  1. Chauncey Tinker April 4, 2016 / 1:08 PM

    It seems it was the pew forum URL that was causing the problems with posting. If you wish to see it, then visit:

    http://www.pewforum.org

    and search for the article the-worlds-muslims-religion-politics-society-beliefs-about-sharia

    dated 2013 04 30

    Like

  2. Chauncey Tinker April 4, 2016 / 12:46 PM

    In any case, you simply are not in a position to make an assertion about what the ‘lived experience’ of most Muslims in the UK today is. To make such an assertion you would have to be able to get inside the heads of all the millions of individuals.
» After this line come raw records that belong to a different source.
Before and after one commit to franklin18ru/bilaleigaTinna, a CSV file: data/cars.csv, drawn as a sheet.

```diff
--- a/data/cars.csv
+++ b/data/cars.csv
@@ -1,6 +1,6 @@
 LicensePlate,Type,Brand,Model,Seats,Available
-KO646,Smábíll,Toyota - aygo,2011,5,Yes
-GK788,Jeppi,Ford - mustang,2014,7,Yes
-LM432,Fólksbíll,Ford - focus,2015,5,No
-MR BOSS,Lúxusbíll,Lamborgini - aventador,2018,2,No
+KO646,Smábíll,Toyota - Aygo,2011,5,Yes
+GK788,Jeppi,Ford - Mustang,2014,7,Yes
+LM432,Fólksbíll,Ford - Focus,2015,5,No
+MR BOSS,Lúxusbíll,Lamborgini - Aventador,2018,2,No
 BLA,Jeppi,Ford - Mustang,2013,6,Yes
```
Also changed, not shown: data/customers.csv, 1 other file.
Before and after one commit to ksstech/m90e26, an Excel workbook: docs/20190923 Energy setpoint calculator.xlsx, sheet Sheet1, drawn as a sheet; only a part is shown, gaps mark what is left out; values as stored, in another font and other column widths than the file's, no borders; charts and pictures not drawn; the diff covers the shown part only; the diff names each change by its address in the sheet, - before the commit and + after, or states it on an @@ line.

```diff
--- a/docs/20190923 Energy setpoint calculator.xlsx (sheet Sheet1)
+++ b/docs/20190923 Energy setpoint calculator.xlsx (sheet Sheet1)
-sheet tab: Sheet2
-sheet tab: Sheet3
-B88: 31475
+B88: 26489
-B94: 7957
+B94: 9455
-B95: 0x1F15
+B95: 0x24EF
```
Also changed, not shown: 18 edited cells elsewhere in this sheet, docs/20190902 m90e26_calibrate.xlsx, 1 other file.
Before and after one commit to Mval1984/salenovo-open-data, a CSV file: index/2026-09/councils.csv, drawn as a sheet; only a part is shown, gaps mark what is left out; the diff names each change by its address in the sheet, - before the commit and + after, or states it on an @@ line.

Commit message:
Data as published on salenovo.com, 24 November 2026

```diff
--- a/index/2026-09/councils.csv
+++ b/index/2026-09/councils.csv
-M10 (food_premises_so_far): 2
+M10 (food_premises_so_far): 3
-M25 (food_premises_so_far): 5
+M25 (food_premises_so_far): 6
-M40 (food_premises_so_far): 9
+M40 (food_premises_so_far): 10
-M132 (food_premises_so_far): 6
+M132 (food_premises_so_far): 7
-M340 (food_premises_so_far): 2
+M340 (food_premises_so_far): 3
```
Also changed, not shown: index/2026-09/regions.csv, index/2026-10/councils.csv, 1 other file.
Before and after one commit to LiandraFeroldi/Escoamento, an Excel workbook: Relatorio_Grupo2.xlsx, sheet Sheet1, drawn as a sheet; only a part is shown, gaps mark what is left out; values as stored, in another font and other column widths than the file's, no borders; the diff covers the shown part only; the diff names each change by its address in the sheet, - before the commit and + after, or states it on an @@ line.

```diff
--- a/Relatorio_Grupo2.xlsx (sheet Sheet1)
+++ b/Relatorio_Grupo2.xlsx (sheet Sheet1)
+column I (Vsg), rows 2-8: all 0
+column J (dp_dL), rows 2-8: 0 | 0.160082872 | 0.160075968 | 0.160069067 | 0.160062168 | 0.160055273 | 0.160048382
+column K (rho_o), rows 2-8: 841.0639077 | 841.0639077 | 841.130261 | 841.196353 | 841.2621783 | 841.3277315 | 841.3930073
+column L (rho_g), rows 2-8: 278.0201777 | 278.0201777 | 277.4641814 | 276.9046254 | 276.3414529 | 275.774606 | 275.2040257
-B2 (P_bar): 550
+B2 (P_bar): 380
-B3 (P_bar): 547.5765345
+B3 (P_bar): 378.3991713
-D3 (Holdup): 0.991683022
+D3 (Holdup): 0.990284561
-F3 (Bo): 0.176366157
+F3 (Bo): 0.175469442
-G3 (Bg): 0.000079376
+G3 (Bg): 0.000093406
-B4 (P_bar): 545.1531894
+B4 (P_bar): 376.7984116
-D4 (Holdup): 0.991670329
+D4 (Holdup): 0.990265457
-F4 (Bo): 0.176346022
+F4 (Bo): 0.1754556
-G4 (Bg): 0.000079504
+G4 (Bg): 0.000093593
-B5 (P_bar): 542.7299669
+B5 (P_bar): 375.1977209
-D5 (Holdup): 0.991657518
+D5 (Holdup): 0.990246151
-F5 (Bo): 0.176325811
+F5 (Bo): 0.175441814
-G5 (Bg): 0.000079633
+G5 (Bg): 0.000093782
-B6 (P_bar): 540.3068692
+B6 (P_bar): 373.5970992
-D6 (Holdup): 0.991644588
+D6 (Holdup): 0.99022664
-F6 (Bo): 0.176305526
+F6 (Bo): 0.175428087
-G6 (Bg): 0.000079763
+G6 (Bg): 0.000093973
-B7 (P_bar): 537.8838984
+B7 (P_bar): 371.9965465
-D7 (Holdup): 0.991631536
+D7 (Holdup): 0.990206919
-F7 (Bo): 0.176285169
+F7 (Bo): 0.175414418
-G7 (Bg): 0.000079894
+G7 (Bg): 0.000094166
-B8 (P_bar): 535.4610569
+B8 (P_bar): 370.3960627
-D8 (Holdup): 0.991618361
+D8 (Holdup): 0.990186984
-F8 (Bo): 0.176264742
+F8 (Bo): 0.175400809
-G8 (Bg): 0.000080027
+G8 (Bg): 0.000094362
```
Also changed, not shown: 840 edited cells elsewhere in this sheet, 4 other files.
    My position is that I take someone at their word. If they say they are a Muslim then I take it as read that they believe that the Koran is the word of Allah, and that Mohammed was his messenger and also the most perfect man who ever lived.

    Considering that we would today liken such a career as his to that of a career criminal, then I take them at their word that they admire a career criminal as the most perfect man who ever lived. I have no doubt whatsoever that many living Muslims in the UK today (I simply cannot know HOW many) would feel entirely justified in killing me for making this statement, and I have little doubt that the number is large and significant.

    I will not therefore feel completely safe until every Muslim (with the possible exception of the Ahmadis) has left the UK or denounced his religion. It is the fear that Islamic texts provoke, shared by many, that is eroding our freedoms, and you will not be successful in protecting our freedoms until you realize this. You may win the odd battle, but you will lose this ideological war.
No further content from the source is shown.